== Segment start ==
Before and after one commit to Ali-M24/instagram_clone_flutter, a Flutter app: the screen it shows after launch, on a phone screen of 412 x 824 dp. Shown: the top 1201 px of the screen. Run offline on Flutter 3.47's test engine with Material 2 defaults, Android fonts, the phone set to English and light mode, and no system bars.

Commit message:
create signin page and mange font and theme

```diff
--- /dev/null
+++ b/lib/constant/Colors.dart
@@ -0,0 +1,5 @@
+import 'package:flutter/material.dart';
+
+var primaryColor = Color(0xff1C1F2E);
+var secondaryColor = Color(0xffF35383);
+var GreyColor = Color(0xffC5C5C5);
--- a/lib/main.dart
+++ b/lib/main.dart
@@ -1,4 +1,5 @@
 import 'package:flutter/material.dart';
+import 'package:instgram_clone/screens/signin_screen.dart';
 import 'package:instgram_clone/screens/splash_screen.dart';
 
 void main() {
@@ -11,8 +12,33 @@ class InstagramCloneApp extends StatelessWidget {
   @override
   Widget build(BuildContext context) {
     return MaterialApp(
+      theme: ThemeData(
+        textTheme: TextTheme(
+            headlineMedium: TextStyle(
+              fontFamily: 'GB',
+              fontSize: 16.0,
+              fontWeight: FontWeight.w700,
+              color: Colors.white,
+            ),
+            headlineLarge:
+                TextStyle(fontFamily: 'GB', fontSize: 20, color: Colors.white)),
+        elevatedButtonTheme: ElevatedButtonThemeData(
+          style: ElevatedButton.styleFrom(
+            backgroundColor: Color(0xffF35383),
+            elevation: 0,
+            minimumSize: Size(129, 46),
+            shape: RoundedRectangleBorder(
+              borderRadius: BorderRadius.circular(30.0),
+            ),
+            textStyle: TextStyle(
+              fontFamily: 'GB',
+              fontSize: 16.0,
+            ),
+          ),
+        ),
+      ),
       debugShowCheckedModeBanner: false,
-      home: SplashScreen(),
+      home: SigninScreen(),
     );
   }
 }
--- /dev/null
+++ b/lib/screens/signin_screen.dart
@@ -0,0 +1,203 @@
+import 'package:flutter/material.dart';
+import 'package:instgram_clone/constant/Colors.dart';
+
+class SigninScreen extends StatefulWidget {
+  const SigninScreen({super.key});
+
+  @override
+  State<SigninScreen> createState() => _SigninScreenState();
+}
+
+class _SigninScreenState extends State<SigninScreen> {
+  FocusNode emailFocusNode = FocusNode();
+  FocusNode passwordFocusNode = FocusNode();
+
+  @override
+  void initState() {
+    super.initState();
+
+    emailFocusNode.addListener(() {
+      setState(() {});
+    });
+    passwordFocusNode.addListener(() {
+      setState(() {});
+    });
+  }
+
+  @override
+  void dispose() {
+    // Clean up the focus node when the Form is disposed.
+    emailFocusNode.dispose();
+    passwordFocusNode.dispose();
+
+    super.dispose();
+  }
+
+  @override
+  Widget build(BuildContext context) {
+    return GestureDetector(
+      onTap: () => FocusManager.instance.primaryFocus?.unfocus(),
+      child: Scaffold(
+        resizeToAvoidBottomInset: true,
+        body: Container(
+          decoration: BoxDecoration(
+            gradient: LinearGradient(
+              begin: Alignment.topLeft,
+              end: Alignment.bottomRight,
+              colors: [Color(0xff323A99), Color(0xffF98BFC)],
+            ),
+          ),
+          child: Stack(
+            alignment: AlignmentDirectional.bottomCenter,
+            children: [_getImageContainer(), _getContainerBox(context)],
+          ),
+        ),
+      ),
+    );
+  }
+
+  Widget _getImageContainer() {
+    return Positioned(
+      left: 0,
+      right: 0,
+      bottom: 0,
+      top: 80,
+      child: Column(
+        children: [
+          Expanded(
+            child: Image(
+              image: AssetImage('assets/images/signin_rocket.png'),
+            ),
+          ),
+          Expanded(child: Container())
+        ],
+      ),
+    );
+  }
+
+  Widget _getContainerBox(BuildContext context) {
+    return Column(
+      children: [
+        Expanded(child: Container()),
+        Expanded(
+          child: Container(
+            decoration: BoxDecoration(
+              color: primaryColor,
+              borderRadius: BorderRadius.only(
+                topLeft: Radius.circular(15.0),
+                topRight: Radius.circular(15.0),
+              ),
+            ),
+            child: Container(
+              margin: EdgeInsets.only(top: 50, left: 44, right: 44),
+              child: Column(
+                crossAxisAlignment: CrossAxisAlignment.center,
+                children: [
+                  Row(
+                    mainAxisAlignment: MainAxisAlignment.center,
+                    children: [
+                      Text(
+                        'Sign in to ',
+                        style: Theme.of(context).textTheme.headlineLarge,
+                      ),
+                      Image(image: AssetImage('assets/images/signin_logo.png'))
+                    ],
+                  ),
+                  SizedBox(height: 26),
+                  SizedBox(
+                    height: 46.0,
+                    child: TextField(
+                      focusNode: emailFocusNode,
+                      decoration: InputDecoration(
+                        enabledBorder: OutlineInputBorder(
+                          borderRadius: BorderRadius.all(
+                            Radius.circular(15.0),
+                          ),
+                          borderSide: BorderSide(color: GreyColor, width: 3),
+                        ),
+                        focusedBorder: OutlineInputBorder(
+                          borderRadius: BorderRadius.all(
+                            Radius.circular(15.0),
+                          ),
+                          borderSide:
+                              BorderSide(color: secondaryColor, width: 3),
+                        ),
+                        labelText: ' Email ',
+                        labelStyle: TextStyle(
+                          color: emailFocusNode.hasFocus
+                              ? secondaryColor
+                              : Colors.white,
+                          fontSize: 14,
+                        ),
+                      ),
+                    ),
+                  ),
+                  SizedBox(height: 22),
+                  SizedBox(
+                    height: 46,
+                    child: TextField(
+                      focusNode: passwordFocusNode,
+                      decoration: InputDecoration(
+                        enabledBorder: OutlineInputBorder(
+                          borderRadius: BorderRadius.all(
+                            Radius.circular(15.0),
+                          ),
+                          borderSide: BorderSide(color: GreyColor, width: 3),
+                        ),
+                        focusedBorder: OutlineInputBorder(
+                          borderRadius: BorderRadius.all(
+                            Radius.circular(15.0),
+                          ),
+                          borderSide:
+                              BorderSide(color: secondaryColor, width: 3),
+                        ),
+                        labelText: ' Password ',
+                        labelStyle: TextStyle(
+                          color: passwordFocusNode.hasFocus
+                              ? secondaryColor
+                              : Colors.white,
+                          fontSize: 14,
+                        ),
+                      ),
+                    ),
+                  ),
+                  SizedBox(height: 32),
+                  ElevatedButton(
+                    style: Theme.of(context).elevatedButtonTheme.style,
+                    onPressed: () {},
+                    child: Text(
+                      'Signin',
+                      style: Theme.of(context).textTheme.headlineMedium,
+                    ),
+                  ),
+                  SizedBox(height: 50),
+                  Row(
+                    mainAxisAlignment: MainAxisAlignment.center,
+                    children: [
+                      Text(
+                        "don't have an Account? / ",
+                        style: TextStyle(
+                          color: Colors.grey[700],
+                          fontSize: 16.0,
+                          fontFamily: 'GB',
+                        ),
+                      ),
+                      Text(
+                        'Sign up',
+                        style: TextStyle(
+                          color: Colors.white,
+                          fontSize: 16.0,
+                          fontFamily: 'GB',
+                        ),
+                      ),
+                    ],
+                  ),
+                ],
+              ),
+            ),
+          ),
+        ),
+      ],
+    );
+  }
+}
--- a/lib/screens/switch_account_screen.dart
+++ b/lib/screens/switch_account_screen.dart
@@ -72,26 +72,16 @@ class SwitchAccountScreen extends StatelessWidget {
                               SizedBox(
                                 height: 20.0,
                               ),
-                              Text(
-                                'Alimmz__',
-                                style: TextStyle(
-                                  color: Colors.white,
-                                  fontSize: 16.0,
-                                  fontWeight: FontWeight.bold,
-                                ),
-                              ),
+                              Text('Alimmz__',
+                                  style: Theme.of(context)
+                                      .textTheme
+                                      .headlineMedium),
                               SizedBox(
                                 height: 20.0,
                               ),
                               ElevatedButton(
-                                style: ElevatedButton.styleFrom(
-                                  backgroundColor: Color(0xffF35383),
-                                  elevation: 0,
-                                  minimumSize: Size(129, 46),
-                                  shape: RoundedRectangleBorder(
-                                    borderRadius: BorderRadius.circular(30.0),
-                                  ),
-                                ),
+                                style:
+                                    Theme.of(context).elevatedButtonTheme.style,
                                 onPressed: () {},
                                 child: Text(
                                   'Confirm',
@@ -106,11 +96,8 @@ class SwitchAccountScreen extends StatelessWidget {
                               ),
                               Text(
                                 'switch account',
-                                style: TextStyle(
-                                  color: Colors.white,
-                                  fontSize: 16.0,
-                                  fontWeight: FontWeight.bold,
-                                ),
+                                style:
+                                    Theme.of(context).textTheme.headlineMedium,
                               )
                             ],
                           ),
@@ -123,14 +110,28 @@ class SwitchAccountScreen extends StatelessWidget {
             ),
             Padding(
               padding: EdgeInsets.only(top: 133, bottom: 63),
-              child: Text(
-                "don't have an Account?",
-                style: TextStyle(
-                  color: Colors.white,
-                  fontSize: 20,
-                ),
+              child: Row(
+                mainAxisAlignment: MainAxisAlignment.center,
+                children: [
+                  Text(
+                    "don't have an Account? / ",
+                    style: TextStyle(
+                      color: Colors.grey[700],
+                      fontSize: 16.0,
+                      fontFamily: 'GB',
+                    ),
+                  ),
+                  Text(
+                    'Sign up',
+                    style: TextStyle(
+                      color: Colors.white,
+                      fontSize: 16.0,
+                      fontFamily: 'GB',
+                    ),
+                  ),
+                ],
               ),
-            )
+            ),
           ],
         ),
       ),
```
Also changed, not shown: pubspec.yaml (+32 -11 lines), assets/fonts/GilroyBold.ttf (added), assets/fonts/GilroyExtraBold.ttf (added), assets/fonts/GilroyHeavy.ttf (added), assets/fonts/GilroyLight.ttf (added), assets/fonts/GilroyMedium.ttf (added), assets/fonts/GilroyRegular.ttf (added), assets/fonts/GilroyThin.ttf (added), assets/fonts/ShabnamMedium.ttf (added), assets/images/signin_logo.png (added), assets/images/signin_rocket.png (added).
== Segment end ==
All lines in the preceding records that hold the word "Column" need to be copied.

+      child: Column(
+    return Column(
+              child: Column(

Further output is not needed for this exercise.